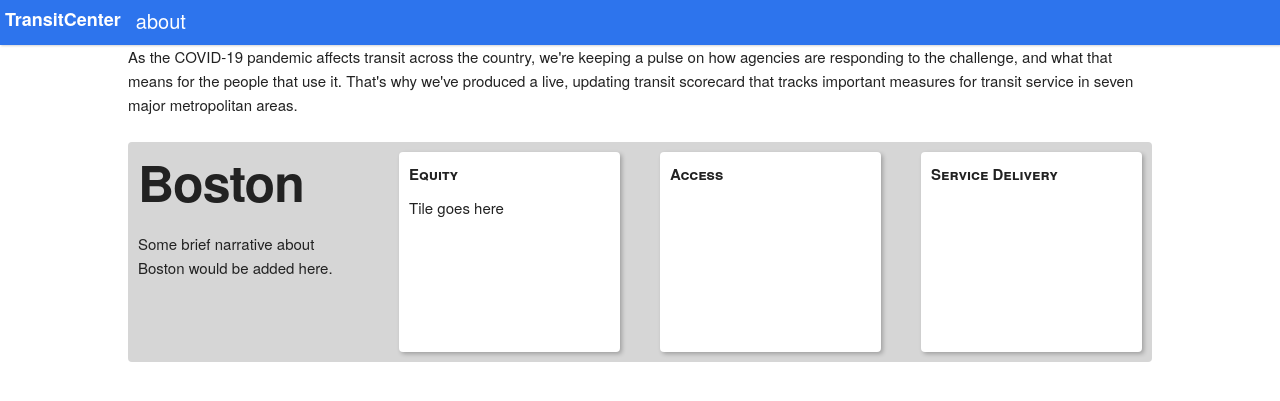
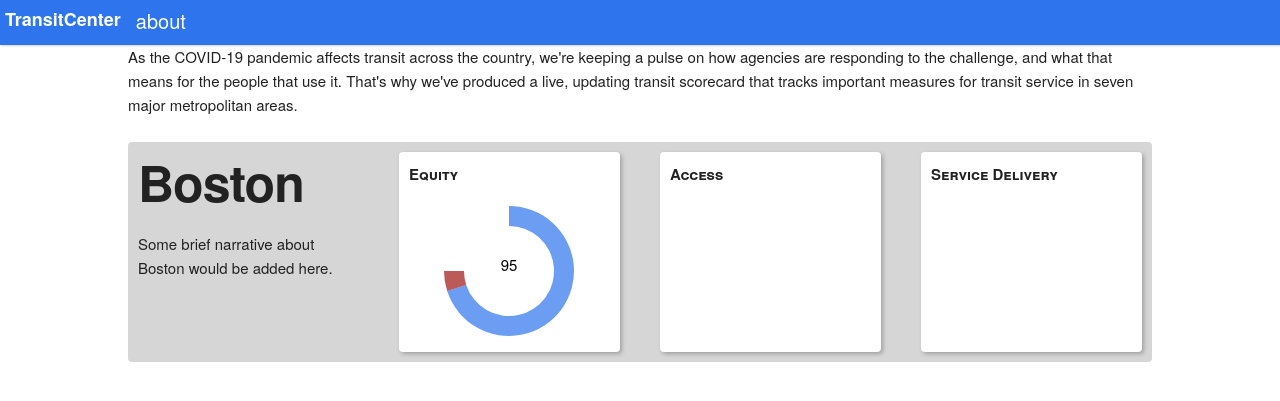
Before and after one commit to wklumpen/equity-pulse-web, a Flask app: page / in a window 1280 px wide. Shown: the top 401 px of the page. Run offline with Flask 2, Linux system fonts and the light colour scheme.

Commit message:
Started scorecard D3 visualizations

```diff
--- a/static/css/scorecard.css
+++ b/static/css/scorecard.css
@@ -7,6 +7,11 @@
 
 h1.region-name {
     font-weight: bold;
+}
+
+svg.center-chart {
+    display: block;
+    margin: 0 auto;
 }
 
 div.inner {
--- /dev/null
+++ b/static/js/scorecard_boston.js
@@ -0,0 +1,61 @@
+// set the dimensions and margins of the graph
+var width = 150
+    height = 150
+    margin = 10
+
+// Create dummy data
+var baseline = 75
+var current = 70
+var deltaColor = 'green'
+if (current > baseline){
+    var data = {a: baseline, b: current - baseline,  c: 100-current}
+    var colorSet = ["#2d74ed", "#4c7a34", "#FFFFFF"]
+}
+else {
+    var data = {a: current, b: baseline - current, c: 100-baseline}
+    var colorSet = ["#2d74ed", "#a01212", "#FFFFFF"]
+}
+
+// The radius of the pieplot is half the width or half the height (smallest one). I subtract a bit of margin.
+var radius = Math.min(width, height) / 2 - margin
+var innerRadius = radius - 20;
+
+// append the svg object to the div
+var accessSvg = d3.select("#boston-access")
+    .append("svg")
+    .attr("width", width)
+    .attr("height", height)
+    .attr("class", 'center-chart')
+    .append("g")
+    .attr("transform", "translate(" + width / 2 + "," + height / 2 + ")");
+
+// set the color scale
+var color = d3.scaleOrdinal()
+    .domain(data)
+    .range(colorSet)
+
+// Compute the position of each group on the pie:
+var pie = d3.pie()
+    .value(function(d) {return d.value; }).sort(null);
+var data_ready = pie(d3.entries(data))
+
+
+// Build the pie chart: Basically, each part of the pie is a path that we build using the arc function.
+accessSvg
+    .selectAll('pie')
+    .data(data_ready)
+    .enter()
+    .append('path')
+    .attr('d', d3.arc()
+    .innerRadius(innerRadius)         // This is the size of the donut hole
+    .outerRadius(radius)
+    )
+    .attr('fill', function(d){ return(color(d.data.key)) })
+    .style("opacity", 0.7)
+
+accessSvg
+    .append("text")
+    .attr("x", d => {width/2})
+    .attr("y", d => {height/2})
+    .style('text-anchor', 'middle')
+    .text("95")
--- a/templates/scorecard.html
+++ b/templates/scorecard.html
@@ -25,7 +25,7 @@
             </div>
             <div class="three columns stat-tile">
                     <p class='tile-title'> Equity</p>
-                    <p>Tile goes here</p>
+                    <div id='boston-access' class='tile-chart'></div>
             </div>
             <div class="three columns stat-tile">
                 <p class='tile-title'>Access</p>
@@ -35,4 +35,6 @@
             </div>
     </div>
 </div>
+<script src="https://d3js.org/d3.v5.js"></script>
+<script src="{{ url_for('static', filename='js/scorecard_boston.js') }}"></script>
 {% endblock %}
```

==========

▸ PROBLEM
Each line of the material with the word "append" in it should be listed.

▸ EXERCISE OUTPUT
+// append the svg object to the div
+    .append("svg")
+    .append("g")
+    .append('path')
+    .append("text")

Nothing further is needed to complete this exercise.